→ Exercise requirements
With the images removed, reproduce each entry below word for word.

→ Material for this task
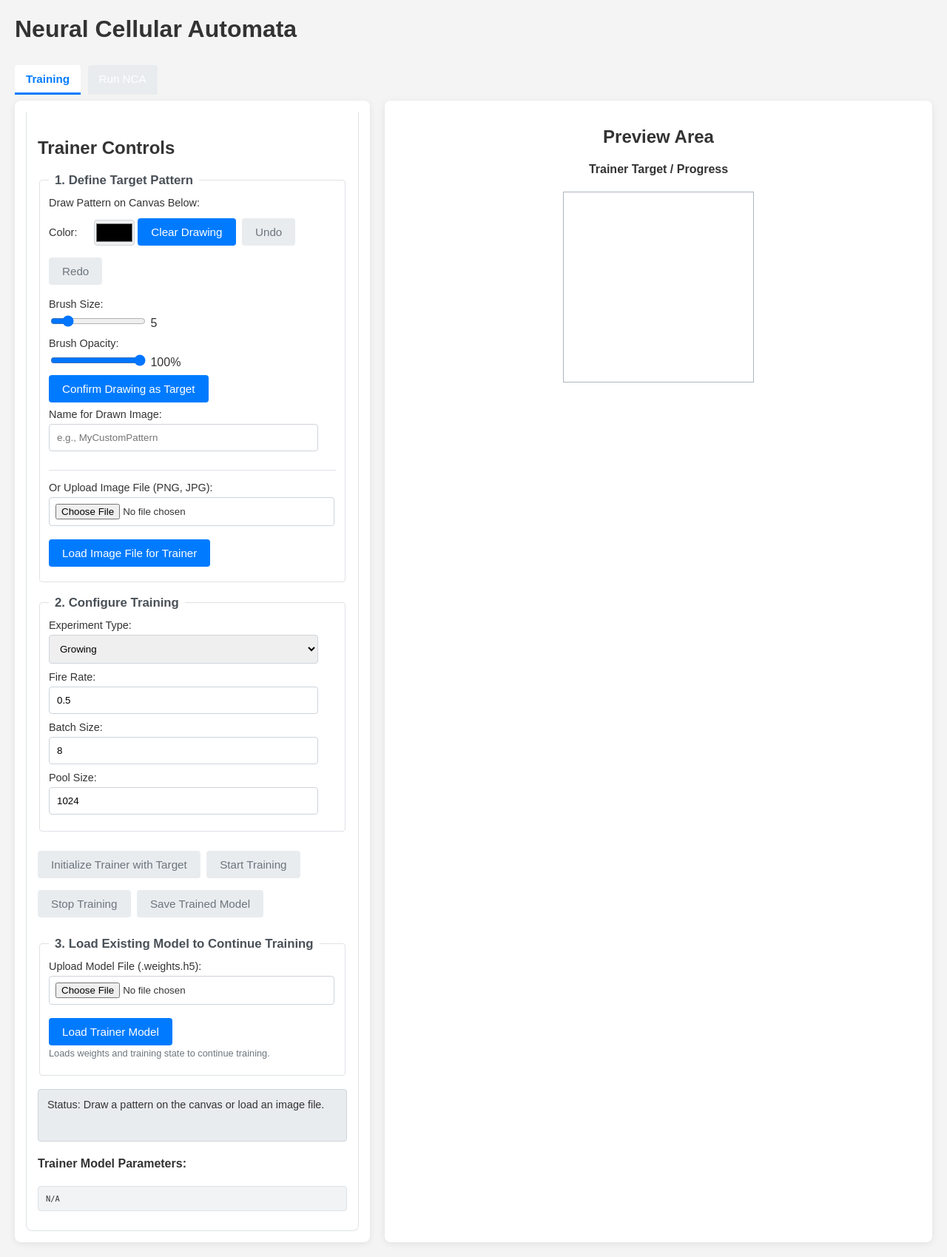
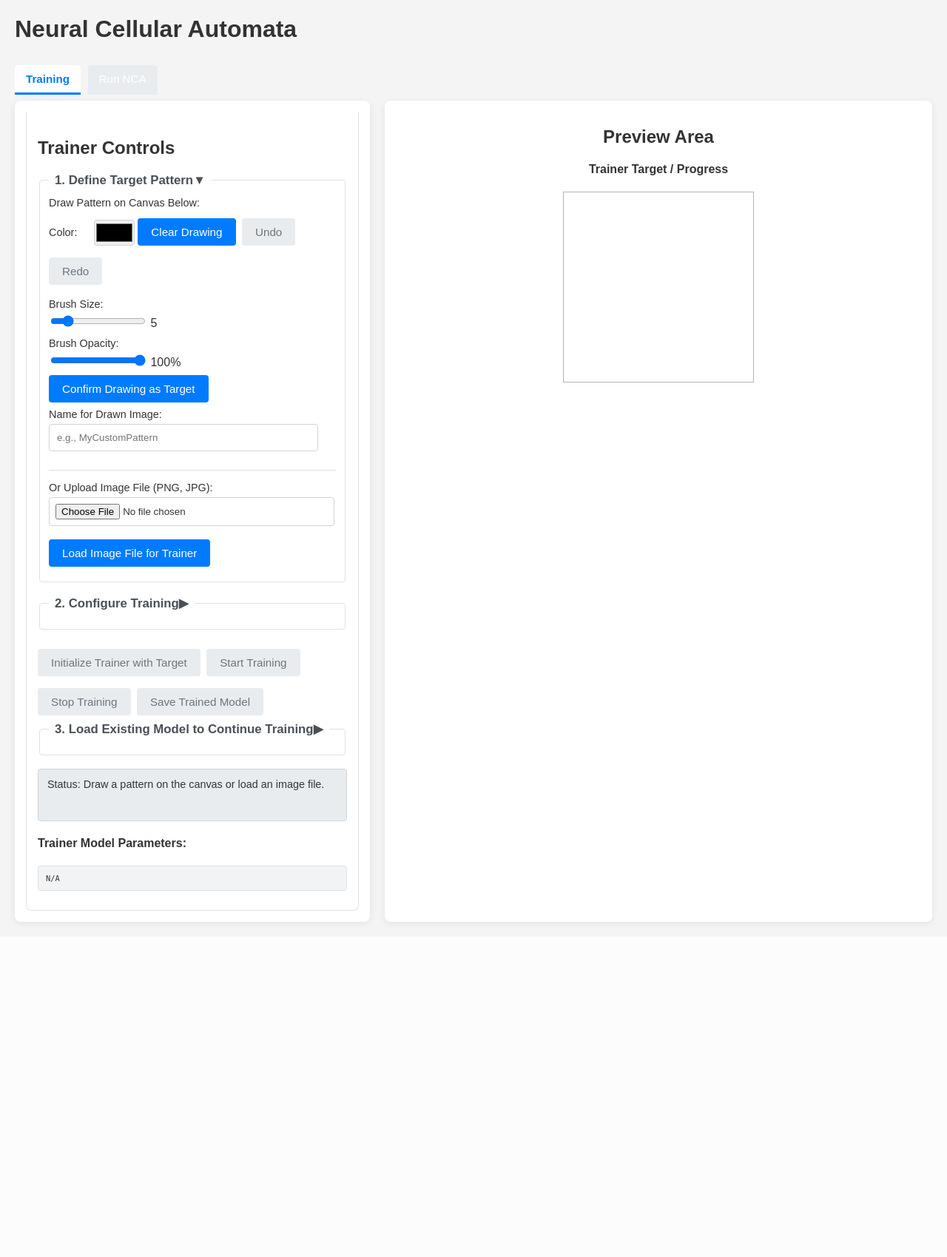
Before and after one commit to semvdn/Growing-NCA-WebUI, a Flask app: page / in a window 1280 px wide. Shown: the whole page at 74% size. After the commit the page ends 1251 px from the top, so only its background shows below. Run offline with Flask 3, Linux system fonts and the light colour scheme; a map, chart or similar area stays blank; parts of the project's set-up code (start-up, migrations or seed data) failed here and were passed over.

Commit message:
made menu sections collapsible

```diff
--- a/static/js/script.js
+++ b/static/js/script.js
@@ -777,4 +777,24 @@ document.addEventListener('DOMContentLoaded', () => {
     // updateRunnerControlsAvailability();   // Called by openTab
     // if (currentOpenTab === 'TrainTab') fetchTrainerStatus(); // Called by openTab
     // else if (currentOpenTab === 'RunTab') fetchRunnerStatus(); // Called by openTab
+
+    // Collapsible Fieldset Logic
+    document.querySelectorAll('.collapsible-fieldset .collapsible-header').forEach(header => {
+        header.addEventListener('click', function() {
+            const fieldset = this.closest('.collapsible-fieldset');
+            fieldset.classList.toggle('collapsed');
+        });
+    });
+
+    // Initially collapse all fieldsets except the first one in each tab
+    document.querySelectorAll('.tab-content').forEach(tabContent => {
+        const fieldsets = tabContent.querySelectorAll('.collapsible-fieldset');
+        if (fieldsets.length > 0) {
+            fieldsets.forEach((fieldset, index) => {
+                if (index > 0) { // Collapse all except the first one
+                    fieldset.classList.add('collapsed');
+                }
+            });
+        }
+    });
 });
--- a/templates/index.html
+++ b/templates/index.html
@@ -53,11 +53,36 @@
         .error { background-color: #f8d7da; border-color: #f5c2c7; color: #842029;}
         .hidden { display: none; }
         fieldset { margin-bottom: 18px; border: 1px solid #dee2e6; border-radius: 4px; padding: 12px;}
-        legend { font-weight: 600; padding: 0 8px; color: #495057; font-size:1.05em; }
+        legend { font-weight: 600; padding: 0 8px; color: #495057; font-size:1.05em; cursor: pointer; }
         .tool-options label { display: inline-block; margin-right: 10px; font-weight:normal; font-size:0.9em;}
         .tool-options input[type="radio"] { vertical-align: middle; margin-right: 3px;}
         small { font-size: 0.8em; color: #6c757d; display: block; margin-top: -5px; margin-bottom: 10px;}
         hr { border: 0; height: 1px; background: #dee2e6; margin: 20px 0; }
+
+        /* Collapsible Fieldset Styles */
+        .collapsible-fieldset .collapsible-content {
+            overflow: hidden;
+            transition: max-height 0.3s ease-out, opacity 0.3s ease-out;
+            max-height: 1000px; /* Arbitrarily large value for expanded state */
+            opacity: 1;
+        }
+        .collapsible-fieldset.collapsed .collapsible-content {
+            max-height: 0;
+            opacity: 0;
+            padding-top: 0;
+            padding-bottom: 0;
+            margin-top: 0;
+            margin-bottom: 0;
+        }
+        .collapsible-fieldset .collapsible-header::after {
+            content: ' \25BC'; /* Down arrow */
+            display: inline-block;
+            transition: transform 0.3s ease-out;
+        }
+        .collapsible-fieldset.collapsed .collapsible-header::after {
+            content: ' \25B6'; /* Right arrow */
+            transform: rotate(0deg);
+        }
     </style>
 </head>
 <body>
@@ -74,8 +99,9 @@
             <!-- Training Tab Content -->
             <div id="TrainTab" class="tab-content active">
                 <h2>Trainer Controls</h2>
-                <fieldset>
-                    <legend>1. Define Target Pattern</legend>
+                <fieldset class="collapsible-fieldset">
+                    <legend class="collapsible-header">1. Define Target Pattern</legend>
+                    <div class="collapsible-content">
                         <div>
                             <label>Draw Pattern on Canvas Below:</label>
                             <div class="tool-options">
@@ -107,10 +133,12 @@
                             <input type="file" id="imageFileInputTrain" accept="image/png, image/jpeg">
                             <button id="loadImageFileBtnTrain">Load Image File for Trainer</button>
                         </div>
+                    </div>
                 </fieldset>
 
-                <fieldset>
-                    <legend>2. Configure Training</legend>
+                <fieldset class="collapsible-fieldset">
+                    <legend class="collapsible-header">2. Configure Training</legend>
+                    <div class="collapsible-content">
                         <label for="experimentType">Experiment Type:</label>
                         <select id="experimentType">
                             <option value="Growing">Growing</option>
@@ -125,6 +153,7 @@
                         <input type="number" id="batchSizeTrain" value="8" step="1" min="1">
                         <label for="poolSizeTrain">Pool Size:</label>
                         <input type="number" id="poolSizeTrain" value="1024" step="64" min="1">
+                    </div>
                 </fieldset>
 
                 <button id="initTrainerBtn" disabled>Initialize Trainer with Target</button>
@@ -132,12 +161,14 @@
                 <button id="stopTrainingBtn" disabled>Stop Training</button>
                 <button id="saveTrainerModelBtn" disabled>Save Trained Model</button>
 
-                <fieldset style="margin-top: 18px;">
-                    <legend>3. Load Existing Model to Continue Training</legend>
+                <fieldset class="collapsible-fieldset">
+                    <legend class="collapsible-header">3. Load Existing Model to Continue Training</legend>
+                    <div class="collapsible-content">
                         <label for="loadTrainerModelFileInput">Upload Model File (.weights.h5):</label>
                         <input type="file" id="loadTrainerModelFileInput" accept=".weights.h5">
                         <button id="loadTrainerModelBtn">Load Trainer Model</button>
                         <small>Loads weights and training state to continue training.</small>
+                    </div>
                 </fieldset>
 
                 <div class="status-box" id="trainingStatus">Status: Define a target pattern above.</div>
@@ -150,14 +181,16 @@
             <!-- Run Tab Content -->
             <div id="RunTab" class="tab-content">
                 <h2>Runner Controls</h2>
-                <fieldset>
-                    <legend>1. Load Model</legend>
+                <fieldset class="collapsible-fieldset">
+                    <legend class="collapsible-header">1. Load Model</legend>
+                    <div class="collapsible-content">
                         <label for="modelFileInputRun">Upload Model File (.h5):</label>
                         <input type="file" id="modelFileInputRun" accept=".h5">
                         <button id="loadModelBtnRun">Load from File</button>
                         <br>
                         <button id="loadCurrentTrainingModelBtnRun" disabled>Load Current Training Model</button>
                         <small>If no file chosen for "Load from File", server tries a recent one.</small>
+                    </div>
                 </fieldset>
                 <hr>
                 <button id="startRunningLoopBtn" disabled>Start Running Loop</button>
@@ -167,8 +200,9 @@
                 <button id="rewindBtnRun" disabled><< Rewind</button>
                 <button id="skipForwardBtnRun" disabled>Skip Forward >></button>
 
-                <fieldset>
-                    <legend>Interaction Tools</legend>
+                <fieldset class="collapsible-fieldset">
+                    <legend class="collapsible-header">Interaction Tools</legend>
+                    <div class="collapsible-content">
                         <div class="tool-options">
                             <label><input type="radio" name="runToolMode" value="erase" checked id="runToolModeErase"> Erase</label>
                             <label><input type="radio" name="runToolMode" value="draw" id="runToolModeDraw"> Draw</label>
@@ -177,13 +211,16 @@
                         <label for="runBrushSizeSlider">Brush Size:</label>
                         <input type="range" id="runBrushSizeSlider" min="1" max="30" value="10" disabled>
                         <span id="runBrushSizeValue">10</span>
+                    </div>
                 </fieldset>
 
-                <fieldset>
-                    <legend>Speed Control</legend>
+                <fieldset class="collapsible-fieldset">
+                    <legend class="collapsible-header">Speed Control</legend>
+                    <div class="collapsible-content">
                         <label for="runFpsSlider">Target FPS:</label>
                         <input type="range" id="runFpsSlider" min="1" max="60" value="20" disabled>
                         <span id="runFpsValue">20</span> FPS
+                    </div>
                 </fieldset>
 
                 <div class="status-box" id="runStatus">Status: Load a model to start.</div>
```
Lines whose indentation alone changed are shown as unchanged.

→ Result for this exercise
Before and after one commit to semvdn/Growing-NCA-WebUI, a Flask app: page / in a window 1280 px wide. Shown: the whole page at 74% size. After the commit the page ends 1251 px from the top, so only its background shows below. Run offline with Flask 3, Linux system fonts and the light colour scheme; a map, chart or similar area stays blank; parts of the project's set-up code (start-up, migrations or seed data) failed here and were passed over.

Commit message:
made menu sections collapsible

```diff
--- a/static/js/script.js
+++ b/static/js/script.js
@@ -777,4 +777,24 @@ document.addEventListener('DOMContentLoaded', () => {
     // updateRunnerControlsAvailability();   // Called by openTab
     // if (currentOpenTab === 'TrainTab') fetchTrainerStatus(); // Called by openTab
     // else if (currentOpenTab === 'RunTab') fetchRunnerStatus(); // Called by openTab
+
+    // Collapsible Fieldset Logic
+    document.querySelectorAll('.collapsible-fieldset .collapsible-header').forEach(header => {
+        header.addEventListener('click', function() {
+            const fieldset = this.closest('.collapsible-fieldset');
+            fieldset.classList.toggle('collapsed');
+        });
+    });
+
+    // Initially collapse all fieldsets except the first one in each tab
+    document.querySelectorAll('.tab-content').forEach(tabContent => {
+        const fieldsets = tabContent.querySelectorAll('.collapsible-fieldset');
+        if (fieldsets.length > 0) {
+            fieldsets.forEach((fieldset, index) => {
+                if (index > 0) { // Collapse all except the first one
+                    fieldset.classList.add('collapsed');
+                }
+            });
+        }
+    });
 });
--- a/templates/index.html
+++ b/templates/index.html
@@ -53,11 +53,36 @@
         .error { background-color: #f8d7da; border-color: #f5c2c7; color: #842029;}
         .hidden { display: none; }
         fieldset { margin-bottom: 18px; border: 1px solid #dee2e6; border-radius: 4px; padding: 12px;}
-        legend { font-weight: 600; padding: 0 8px; color: #495057; font-size:1.05em; }
+        legend { font-weight: 600; padding: 0 8px; color: #495057; font-size:1.05em; cursor: pointer; }
         .tool-options label { display: inline-block; margin-right: 10px; font-weight:normal; font-size:0.9em;}
         .tool-options input[type="radio"] { vertical-align: middle; margin-right: 3px;}
         small { font-size: 0.8em; color: #6c757d; display: block; margin-top: -5px; margin-bottom: 10px;}
         hr { border: 0; height: 1px; background: #dee2e6; margin: 20px 0; }
+
+        /* Collapsible Fieldset Styles */
+        .collapsible-fieldset .collapsible-content {
+            overflow: hidden;
+            transition: max-height 0.3s ease-out, opacity 0.3s ease-out;
+            max-height: 1000px; /* Arbitrarily large value for expanded state */
+            opacity: 1;
+        }
+        .collapsible-fieldset.collapsed .collapsible-content {
+            max-height: 0;
+            opacity: 0;
+            padding-top: 0;
+            padding-bottom: 0;
+            margin-top: 0;
+            margin-bottom: 0;
+        }
+        .collapsible-fieldset .collapsible-header::after {
+            content: ' \25BC'; /* Down arrow */
+            display: inline-block;
+            transition: transform 0.3s ease-out;
+        }
+        .collapsible-fieldset.collapsed .collapsible-header::after {
+            content: ' \25B6'; /* Right arrow */
+            transform: rotate(0deg);
+        }
     </style>
 </head>
 <body>
@@ -74,8 +99,9 @@
             <!-- Training Tab Content -->
             <div id="TrainTab" class="tab-content active">
                 <h2>Trainer Controls</h2>
-                <fieldset>
-                    <legend>1. Define Target Pattern</legend>
+                <fieldset class="collapsible-fieldset">
+                    <legend class="collapsible-header">1. Define Target Pattern</legend>
+                    <div class="collapsible-content">
                         <div>
                             <label>Draw Pattern on Canvas Below:</label>
                             <div class="tool-options">
@@ -107,10 +133,12 @@
                             <input type="file" id="imageFileInputTrain" accept="image/png, image/jpeg">
                             <button id="loadImageFileBtnTrain">Load Image File for Trainer</button>
                         </div>
+                    </div>
                 </fieldset>
 
-                <fieldset>
-                    <legend>2. Configure Training</legend>
+                <fieldset class="collapsible-fieldset">
+                    <legend class="collapsible-header">2. Configure Training</legend>
+                    <div class="collapsible-content">
                         <label for="experimentType">Experiment Type:</label>
                         <select id="experimentType">
                             <option value="Growing">Growing</option>
@@ -125,6 +153,7 @@
                         <input type="number" id="batchSizeTrain" value="8" step="1" min="1">
                         <label for="poolSizeTrain">Pool Size:</label>
                         <input type="number" id="poolSizeTrain" value="1024" step="64" min="1">
+                    </div>
                 </fieldset>
 
                 <button id="initTrainerBtn" disabled>Initialize Trainer with Target</button>
@@ -132,12 +161,14 @@
                 <button id="stopTrainingBtn" disabled>Stop Training</button>
                 <button id="saveTrainerModelBtn" disabled>Save Trained Model</button>
 
-                <fieldset style="margin-top: 18px;">
-                    <legend>3. Load Existing Model to Continue Training</legend>
+                <fieldset class="collapsible-fieldset">
+                    <legend class="collapsible-header">3. Load Existing Model to Continue Training</legend>
+                    <div class="collapsible-content">
                         <label for="loadTrainerModelFileInput">Upload Model File (.weights.h5):</label>
                         <input type="file" id="loadTrainerModelFileInput" accept=".weights.h5">
                         <button id="loadTrainerModelBtn">Load Trainer Model</button>
                         <small>Loads weights and training state to continue training.</small>
+                    </div>
                 </fieldset>
 
                 <div class="status-box" id="trainingStatus">Status: Define a target pattern above.</div>
@@ -150,14 +181,16 @@
             <!-- Run Tab Content -->
             <div id="RunTab" class="tab-content">
                 <h2>Runner Controls</h2>
-                <fieldset>
-                    <legend>1. Load Model</legend>
+                <fieldset class="collapsible-fieldset">
+                    <legend class="collapsible-header">1. Load Model</legend>
+                    <div class="collapsible-content">
                         <label for="modelFileInputRun">Upload Model File (.h5):</label>
                         <input type="file" id="modelFileInputRun" accept=".h5">
                         <button id="loadModelBtnRun">Load from File</button>
                         <br>
                         <button id="loadCurrentTrainingModelBtnRun" disabled>Load Current Training Model</button>
                         <small>If no file chosen for "Load from File", server tries a recent one.</small>
+                    </div>
                 </fieldset>
                 <hr>
                 <button id="startRunningLoopBtn" disabled>Start Running Loop</button>
@@ -167,8 +200,9 @@
                 <button id="rewindBtnRun" disabled><< Rewind</button>
                 <button id="skipForwardBtnRun" disabled>Skip Forward >></button>
 
-                <fieldset>
-                    <legend>Interaction Tools</legend>
+                <fieldset class="collapsible-fieldset">
+                    <legend class="collapsible-header">Interaction Tools</legend>
+                    <div class="collapsible-content">
                         <div class="tool-options">
                             <label><input type="radio" name="runToolMode" value="erase" checked id="runToolModeErase"> Erase</label>
                             <label><input type="radio" name="runToolMode" value="draw" id="runToolModeDraw"> Draw</label>
@@ -177,13 +211,16 @@
                         <label for="runBrushSizeSlider">Brush Size:</label>
                         <input type="range" id="runBrushSizeSlider" min="1" max="30" value="10" disabled>
                         <span id="runBrushSizeValue">10</span>
+                    </div>
                 </fieldset>
 
-                <fieldset>
-                    <legend>Speed Control</legend>
+                <fieldset class="collapsible-fieldset">
+                    <legend class="collapsible-header">Speed Control</legend>
+                    <div class="collapsible-content">
                         <label for="runFpsSlider">Target FPS:</label>
                         <input type="range" id="runFpsSlider" min="1" max="60" value="20" disabled>
                         <span id="runFpsValue">20</span> FPS
+                    </div>
                 </fieldset>
 
                 <div class="status-box" id="runStatus">Status: Load a model to start.</div>
```
Lines whose indentation alone changed are shown as unchanged.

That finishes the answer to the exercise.